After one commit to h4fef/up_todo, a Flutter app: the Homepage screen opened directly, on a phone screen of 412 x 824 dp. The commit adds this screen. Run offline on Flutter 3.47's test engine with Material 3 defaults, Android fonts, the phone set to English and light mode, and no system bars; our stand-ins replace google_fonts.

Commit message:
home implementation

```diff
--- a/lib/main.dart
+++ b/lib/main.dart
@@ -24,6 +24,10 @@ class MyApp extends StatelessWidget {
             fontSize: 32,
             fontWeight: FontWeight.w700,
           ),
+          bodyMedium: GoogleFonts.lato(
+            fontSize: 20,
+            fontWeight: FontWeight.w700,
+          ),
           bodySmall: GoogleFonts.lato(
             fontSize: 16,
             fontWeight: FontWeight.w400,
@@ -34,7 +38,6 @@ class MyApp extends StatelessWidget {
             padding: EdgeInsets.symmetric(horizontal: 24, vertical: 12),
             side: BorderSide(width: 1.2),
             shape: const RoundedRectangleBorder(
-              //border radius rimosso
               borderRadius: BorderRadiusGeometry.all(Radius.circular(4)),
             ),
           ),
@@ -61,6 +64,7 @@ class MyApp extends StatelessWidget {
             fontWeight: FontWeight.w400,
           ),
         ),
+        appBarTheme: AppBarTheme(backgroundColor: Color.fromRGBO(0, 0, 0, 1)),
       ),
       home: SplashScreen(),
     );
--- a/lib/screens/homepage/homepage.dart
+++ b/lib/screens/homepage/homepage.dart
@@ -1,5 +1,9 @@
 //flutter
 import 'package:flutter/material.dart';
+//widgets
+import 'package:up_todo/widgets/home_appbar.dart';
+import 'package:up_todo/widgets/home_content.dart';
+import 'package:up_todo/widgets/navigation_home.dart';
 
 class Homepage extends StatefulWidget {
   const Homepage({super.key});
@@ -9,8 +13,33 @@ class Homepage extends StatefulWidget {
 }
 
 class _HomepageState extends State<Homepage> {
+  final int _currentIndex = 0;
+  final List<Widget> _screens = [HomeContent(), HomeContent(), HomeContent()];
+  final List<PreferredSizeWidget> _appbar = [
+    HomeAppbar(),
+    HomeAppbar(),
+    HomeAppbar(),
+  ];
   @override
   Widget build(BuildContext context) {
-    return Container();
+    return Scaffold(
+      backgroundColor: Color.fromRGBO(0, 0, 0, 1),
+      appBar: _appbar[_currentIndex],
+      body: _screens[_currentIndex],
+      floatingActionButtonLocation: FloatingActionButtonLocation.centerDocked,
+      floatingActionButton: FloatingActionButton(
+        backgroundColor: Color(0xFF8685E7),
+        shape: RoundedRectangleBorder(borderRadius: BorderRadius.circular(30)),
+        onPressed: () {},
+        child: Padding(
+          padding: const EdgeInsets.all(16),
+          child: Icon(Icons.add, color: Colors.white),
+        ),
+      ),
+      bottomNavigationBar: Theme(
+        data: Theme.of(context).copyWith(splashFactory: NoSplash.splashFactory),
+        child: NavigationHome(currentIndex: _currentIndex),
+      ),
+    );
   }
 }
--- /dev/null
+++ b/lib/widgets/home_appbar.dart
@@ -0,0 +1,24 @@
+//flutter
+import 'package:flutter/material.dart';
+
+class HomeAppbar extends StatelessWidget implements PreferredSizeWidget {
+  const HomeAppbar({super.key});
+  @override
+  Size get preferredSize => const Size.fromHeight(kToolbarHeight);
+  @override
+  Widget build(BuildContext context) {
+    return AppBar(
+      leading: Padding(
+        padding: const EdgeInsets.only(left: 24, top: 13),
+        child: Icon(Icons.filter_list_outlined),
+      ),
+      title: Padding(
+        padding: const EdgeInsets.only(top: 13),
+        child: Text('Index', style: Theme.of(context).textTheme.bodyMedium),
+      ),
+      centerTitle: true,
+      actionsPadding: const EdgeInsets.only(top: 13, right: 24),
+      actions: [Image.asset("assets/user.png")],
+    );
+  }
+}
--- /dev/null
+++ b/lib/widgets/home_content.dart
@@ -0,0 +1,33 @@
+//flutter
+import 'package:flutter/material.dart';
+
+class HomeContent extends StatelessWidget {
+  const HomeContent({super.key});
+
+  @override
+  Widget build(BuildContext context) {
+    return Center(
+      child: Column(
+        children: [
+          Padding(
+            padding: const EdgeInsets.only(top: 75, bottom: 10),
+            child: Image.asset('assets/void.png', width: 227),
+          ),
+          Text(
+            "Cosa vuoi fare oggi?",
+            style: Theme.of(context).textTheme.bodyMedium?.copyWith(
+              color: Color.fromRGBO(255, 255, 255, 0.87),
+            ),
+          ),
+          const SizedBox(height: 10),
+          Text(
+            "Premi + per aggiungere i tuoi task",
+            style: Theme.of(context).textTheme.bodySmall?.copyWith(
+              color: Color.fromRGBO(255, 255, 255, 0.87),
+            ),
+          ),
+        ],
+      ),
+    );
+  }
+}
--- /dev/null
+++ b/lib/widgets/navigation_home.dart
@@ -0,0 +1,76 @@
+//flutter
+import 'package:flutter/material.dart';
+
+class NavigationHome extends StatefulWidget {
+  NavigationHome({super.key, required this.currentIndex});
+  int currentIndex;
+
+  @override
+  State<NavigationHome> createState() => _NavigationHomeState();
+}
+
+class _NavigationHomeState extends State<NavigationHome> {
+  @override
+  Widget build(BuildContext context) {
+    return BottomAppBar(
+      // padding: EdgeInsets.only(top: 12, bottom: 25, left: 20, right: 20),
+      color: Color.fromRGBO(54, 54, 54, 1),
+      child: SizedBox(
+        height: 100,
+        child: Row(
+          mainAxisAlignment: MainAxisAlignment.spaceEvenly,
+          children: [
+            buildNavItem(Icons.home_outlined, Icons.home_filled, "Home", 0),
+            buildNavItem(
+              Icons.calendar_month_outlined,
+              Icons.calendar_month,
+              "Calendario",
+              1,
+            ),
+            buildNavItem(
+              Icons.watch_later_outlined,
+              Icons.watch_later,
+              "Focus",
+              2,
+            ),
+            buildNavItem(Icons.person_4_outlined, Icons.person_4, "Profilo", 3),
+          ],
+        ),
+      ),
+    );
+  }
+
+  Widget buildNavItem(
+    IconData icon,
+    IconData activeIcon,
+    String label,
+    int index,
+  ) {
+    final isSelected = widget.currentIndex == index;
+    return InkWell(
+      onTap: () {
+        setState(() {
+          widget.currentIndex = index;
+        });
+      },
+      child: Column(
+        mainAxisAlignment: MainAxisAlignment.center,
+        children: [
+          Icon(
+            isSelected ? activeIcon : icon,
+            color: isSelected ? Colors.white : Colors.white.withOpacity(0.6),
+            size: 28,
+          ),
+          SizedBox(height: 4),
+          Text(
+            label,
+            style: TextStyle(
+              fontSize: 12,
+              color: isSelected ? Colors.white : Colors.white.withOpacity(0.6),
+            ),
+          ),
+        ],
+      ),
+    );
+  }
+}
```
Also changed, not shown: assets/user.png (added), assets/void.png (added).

■ About this task
The lines holding the string "only" in the listing above are what you should copy out.

■ Final answer
+        padding: const EdgeInsets.only(left: 24, top: 13),
+        padding: const EdgeInsets.only(top: 13),
+      actionsPadding: const EdgeInsets.only(top: 13, right: 24),
+            padding: const EdgeInsets.only(top: 75, bottom: 10),
+      // padding: EdgeInsets.only(top: 12, bottom: 25, left: 20, right: 20),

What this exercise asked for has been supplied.